Auditing

GAO Eyes ‘Targeted, Limited’ 404 Relief

Also expresses concern with a lack of clarity in recent recommendations by the SEC's Advisory Committee on Smaller Public Companies.
Helen ShawMay 9, 2006

Smaller companies are indeed paying disproportionately higher auditing costs to implement the Sarbanes-Oxley Act, according to a new report by the Government Accountability Office. The GAO added, however, that any relief granted by the Securities and Exchange Commission should be “targeted and limited.”

The congressional watchdog agency issued its report in advance of a second roundtable on Sarbanes-Oxley Section 404, to be conducted on Wednesday by the SEC and the Public Company Accounting Oversight Board.

The GAO report expressed concern with a lack of clarity in recent recommendations by the SEC’s Advisory Committee on Smaller Public Companies. For example, the committee did not address what an internal control framework for smaller public companies would entail, noted the GAO, which also observed that most problems in implementing Section 404 derived from implementation issues and not from the framework itself.

Drive Business Strategy and Growth

Drive Business Strategy and Growth

Learn how NetSuite Financial Management allows you to quickly and easily model what-if scenarios and generate reports.

The advisory committee also would grant to some smaller public companies a full or partial exemption from Section 404 “unless and until” an appropriate framework is developed for assessing those companies’ internal control over financial reporting. The vagueness of “unless and until” concerned the GAO, which noted that thousands of companies might qualify for a full exemption.

“Some interim regulatory relief on a limited scale may be appropriate,” stated the report, but “a significant reduction in scope of the proposed relief” would be required “to preserve the overriding investor-protection purpose of the Sarbanes-Oxley Act.”

Although the financial costs of Sarbanes-Oxley have prompted some smaller companies to go private, wrote the GAO, the act has had a positive impact on investor protection. Higher audit fees paid by smaller companies, it added, have resulted from their lack of expertise and experience with formal internal control frameworks. The agency also reported that more than 80 percent of companies responding to a GAO survey reported that Sarbanes-Oxley had no effect, or they had no basis to assess the effect, on their ability to raise equity or debt financing.
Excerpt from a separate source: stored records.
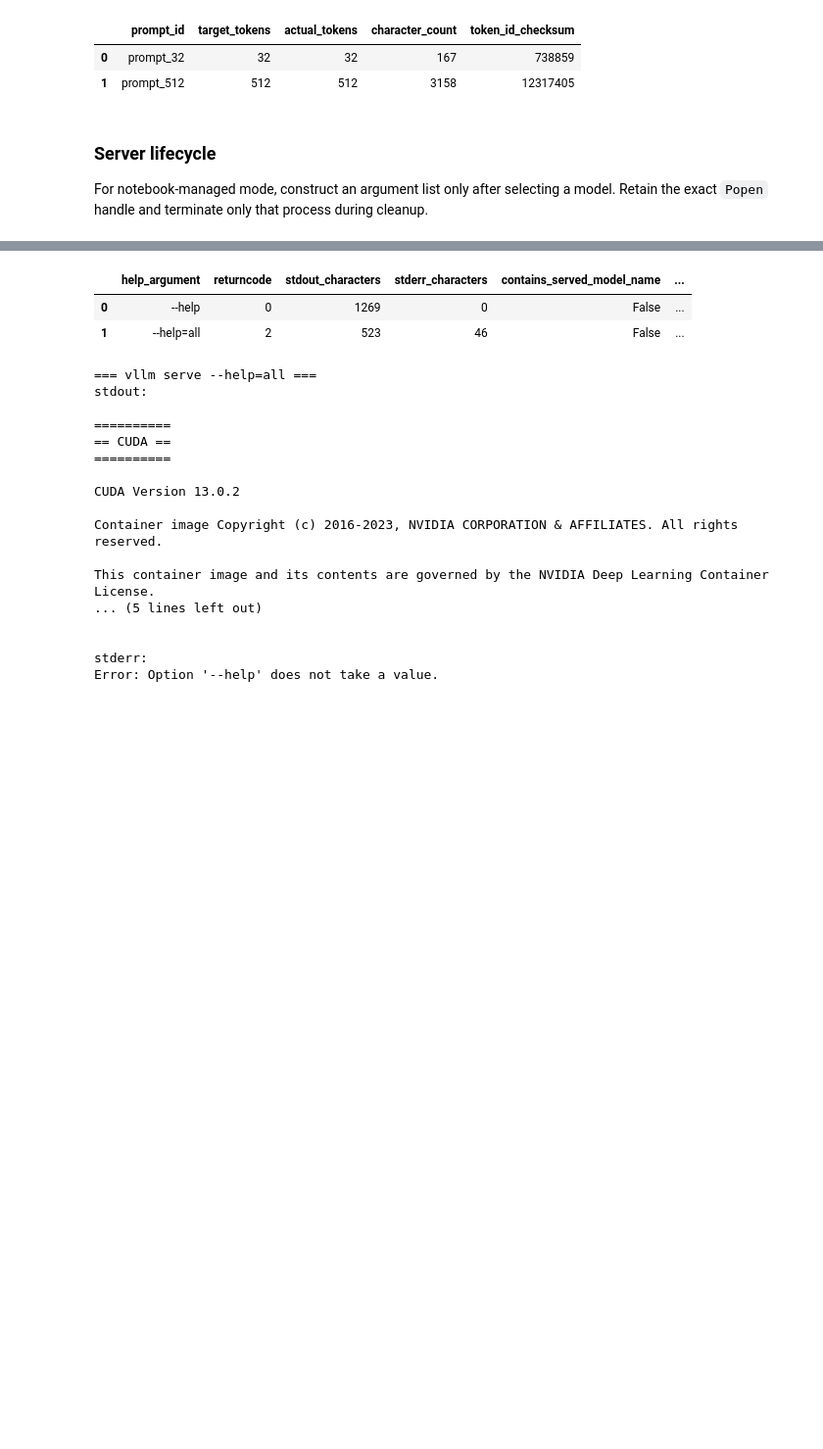
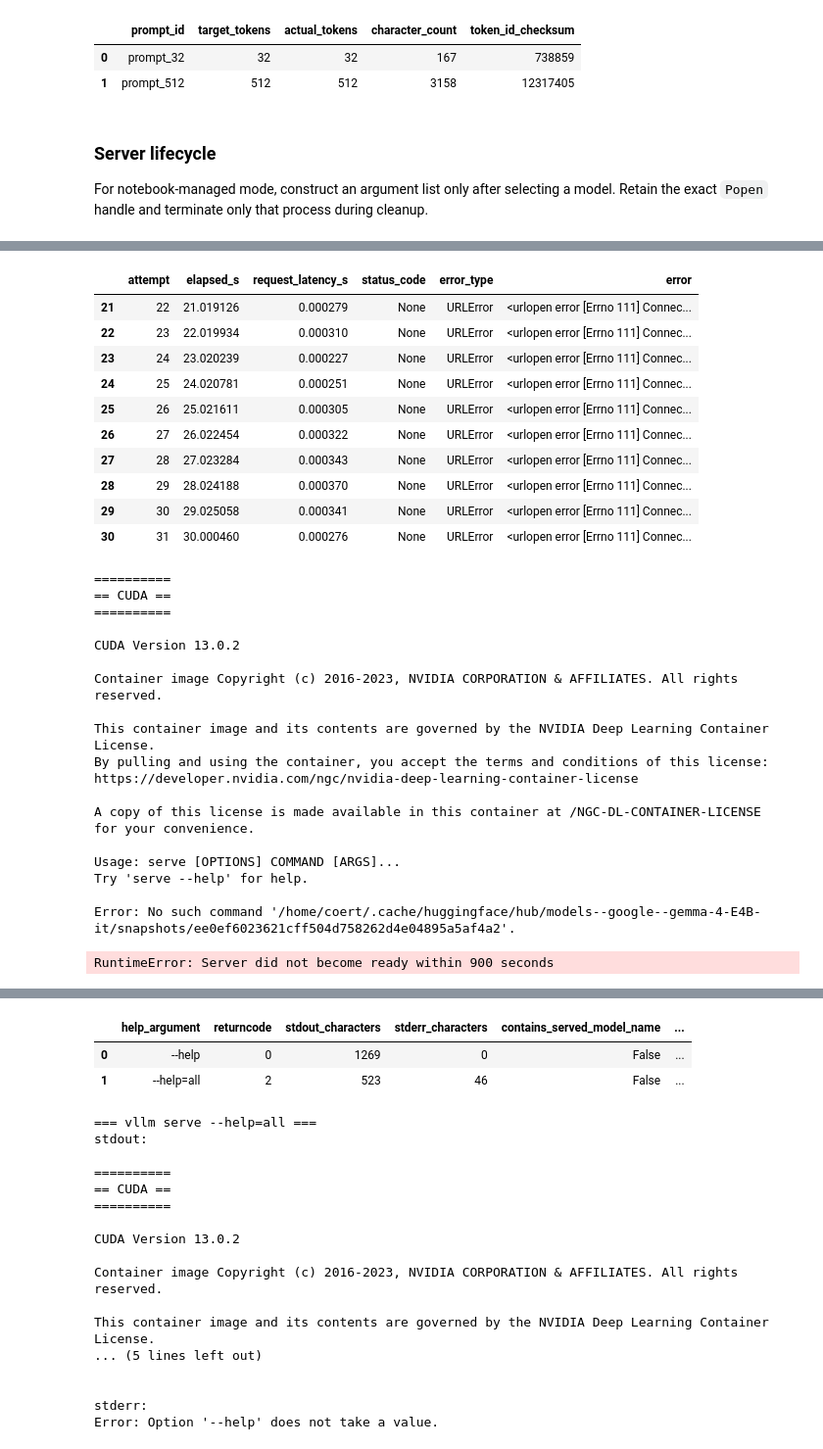
Before and after one commit to coert/dgx-spark-lab, a Jupyter notebook: experiments/01-distributed-inference/01-single-node-inference.ipynb, the cells around one changed output, grey strips where cells are left out. Shown at 98% size. Drawn from its saved outputs; the diff is of its cells as text; code cells hidden in the pictures; blank space fills up the shorter version.

Commit message:
Add notebook-managed vLLM server lifecycle

```diff
--- a/experiments/01-distributed-inference/01-single-node-inference.ipynb
+++ b/experiments/01-distributed-inference/01-single-node-inference.ipynb
@@ -560,7 +560,7 @@ def build_server_arguments(
     container_name: str,
     model_snapshot_path: Path,
     served_model_name: str,
-    host_port: int,
+    port: int,
 ) -> list[str]:
     if not image:
         raise ValueError("image must not be empty")
@@ -570,8 +570,8 @@ def build_server_arguments(
         raise FileNotFoundError(model_snapshot_path)
     if not served_model_name:
         raise ValueError("served_model_name must not be empty")
-    if not 1 <= host_port <= 65535:
-        raise ValueError("host_port must be between 1 and 65535")
+    if not 1 <= port <= 65535:
+        raise ValueError("port must be between 1 and 65535")
 
     cache_root = Path.home() / ".cache" / "huggingface"
 
@@ -597,9 +597,7 @@ def build_server_arguments(
         "--host",
         HOST,
         "--port",
-        str(host_port),
-        "--trust-remote-code",
-        "false",
+        str(port),
     ]
 
 
@@ -608,7 +606,7 @@ SERVER_ARGUMENTS = build_server_arguments(
     container_name=SERVER_CONTAINER_NAME,
     model_snapshot_path=MODEL_SNAPSHOT_PATH,
     served_model_name=MODEL,
-    host_port=PORT,
+    port=PORT,
 )
 
 pd.Series(
@@ -626,0 +802,57 @@ Name: value, dtype: str
+# %%
+readiness_attempts = pd.DataFrame(readiness_result["attempts"])
+
+if not readiness_result["ready"]:
+    server_log_file.flush()
+    failed_log_text = SERVER_LOG_PATH.read_text(
+        encoding="utf-8",
+        errors="replace",
+    )
+
+    display(readiness_attempts.tail(10))
+    print(failed_log_text[-8_000:])
+
+    raise RuntimeError(
+        f"Server did not become ready within {SERVER_STARTUP_TIMEOUT_S:.0f} seconds"
+    )
+
+if MODEL not in readiness_result["advertised_models"]:
+    raise RuntimeError(
+        f"Configured model {MODEL!r} was not advertised. "
+        f"Advertised models: "
+        f"{readiness_result['advertised_models']!r}"
+    )
+
+print(f"Server startup duration: {startup_duration_s:.3f} s")
+print(f"Advertised model verified: {MODEL}")
+# %% [output]
+|  | attempt | elapsed_s | request_latency_s | status_code | error_type | error |
+| 21 | 22 | 21.019126 | 0.000279 | None | URLError | <urlopen error [Errno 111] Connec... |
+| 22 | 23 | 22.019934 | 0.000310 | None | URLError | <urlopen error [Errno 111] Connec... |
+| 23 | 24 | 23.020239 | 0.000227 | None | URLError | <urlopen error [Errno 111] Connec... |
+| 24 | 25 | 24.020781 | 0.000251 | None | URLError | <urlopen error [Errno 111] Connec... |
+| 25 | 26 | 25.021611 | 0.000305 | None | URLError | <urlopen error [Errno 111] Connec... |
+| 26 | 27 | 26.022454 | 0.000322 | None | URLError | <urlopen error [Errno 111] Connec... |
+| 27 | 28 | 27.023284 | 0.000343 | None | URLError | <urlopen error [Errno 111] Connec... |
+| 28 | 29 | 28.024188 | 0.000370 | None | URLError | <urlopen error [Errno 111] Connec... |
+| 29 | 30 | 29.025058 | 0.000341 | None | URLError | <urlopen error [Errno 111] Connec... |
+| 30 | 31 | 30.000460 | 0.000276 | None | URLError | <urlopen error [Errno 111] Connec... |
+==========
+== CUDA ==
+==========
+
+CUDA Version 13.0.2
+
+Container image Copyright (c) 2016-2023, NVIDIA CORPORATION & AFFILIATES. All rights reserved.
+
+This container image and its contents are governed by the NVIDIA Deep Learning Container License.
+By pulling and using the container, you accept the terms and conditions of this license:
+https://developer.nvidia.com/ngc/nvidia-deep-learning-container-license
+
+A copy of this license is made available in this container at /NGC-DL-CONTAINER-LICENSE for your convenience.
+
+Usage: serve [OPTIONS] COMMAND [ARGS]...
+Try 'serve --help' for help.
+
+Error: No such command '/home/coert/.cache/huggingface/hub/models--google--gemma-4-E4B-it/snapshots/ee0ef6023621cff504d758262d4e04895a5af4a2'.
+RuntimeError: Server did not become ready within 900 seconds
```
Also changed, not shown: parts of 8 cells of this notebook.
The GAO advised SEC Chairman Christopher Cox to assess whether more guidance is needed to help management assess internal controls over financial reporting. The agency also recommended that the SEC and the PCAOB coordinate to ensure that the relevant guidance for management and standards for auditors are consistent.